--- START ---
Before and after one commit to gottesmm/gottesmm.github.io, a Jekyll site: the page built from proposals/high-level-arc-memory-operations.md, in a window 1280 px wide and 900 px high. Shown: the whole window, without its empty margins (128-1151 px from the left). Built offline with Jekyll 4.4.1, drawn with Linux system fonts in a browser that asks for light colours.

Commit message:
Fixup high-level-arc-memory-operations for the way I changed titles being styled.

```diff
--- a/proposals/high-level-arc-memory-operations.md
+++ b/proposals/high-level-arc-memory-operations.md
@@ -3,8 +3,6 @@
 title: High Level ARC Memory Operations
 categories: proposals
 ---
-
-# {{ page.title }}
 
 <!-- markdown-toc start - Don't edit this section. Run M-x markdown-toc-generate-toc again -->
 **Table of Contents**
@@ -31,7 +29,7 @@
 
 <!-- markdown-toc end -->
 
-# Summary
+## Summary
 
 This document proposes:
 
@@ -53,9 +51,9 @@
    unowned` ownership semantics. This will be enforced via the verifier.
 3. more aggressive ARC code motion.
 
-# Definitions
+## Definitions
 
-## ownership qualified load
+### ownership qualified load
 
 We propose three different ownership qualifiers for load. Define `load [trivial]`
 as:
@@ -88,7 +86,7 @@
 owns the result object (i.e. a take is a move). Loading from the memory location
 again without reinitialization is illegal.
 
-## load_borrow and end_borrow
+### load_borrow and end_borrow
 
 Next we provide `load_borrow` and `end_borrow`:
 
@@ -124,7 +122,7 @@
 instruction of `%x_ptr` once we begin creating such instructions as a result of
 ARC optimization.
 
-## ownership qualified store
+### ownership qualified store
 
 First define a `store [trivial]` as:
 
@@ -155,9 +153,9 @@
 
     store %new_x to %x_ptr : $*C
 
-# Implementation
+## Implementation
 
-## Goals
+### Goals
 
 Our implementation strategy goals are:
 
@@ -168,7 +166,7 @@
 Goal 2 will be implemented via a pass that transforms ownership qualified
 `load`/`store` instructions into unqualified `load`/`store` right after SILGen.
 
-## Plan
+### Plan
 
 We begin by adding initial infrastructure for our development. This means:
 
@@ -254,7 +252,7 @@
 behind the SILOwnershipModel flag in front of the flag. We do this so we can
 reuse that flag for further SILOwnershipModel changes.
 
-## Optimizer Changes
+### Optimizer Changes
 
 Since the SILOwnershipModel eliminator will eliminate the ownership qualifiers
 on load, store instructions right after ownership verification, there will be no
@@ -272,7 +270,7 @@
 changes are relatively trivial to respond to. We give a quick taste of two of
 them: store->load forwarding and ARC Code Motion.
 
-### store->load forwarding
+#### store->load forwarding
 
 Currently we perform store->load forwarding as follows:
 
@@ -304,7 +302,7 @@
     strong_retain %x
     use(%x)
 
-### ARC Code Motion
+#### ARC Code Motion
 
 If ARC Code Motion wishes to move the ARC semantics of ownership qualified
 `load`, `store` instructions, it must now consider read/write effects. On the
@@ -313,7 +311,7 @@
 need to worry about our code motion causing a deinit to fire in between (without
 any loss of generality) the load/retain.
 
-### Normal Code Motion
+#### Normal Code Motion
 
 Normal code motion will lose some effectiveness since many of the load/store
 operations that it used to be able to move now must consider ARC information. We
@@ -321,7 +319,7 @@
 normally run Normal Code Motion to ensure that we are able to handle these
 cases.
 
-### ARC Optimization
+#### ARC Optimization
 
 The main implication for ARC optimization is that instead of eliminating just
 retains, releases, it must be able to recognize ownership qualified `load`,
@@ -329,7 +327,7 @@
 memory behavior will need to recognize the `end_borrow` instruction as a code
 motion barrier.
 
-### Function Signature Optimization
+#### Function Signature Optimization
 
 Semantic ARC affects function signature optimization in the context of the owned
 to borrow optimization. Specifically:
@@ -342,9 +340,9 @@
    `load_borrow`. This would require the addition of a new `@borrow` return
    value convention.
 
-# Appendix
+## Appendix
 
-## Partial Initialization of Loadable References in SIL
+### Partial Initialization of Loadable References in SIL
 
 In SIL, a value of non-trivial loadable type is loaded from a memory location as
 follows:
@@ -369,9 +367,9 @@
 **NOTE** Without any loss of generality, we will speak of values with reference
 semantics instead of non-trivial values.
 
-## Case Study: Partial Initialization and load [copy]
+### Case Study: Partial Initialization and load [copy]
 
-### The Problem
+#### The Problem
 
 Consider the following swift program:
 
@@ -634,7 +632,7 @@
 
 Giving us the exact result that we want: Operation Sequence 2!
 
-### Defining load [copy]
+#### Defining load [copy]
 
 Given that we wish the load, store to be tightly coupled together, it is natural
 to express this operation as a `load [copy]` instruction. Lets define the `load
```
--- END ---
§ Your task: Among the entries, find each line that includes the string "Partial" and copy it.

§ Solution below:
-## Partial Initialization of Loadable References in SIL
+### Partial Initialization of Loadable References in SIL
-## Case Study: Partial Initialization and load [copy]
+### Case Study: Partial Initialization and load [copy]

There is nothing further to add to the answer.